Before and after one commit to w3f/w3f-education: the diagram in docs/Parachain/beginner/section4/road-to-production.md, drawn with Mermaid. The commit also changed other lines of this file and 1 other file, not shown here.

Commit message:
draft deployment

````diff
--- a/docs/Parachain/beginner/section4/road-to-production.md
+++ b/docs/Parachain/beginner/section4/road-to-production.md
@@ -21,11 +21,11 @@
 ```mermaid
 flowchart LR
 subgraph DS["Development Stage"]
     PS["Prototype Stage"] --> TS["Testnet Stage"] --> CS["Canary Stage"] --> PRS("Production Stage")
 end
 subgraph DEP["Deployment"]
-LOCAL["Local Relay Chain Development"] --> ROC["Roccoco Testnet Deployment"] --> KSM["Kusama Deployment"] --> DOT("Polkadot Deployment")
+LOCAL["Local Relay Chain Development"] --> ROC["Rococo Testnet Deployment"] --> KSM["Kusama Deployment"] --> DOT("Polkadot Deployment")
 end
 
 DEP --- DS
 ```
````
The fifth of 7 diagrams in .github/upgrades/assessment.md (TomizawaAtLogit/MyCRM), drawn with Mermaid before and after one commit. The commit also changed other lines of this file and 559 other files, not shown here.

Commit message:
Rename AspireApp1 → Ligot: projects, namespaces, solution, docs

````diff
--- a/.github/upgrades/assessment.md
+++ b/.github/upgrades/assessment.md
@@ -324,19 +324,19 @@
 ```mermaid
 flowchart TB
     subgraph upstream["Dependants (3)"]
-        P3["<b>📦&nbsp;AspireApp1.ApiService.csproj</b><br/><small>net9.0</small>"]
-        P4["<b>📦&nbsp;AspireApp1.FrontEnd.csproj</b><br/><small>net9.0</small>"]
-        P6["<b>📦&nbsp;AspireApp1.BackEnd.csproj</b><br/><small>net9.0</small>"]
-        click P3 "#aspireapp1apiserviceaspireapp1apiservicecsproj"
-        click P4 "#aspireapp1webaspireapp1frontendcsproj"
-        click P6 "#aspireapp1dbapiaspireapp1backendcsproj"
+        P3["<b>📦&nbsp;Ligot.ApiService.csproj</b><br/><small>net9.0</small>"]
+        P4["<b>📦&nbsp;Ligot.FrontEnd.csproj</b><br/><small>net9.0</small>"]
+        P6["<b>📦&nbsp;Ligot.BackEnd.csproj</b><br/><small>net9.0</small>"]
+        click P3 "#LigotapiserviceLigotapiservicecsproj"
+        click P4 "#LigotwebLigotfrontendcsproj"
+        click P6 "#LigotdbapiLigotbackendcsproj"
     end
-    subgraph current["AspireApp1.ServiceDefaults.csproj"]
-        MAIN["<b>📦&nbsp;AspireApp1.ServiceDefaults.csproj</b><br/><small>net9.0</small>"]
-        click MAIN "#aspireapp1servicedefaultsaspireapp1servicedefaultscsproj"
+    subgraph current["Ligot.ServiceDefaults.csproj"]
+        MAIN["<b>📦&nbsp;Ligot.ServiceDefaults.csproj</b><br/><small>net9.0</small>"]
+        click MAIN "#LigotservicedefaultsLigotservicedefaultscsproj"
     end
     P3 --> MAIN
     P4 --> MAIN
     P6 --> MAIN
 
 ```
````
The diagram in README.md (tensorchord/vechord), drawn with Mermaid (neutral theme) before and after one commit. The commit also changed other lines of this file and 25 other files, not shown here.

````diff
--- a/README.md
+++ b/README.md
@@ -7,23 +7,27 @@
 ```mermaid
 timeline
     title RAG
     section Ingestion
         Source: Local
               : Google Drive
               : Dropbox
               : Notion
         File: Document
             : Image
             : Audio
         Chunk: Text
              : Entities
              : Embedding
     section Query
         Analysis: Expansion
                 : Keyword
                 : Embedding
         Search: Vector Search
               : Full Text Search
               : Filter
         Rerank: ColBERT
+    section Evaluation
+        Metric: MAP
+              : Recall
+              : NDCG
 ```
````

About this task:
Which lines in the records above contain the word "files"? Return each of them.

Answer for the task:
The fifth of 7 diagrams in .github/upgrades/assessment.md (TomizawaAtLogit/MyCRM), drawn with Mermaid before and after one commit. The commit also changed other lines of this file and 559 other files, not shown here.
The diagram in README.md (tensorchord/vechord), drawn with Mermaid (neutral theme) before and after one commit. The commit also changed other lines of this file and 25 other files, not shown here.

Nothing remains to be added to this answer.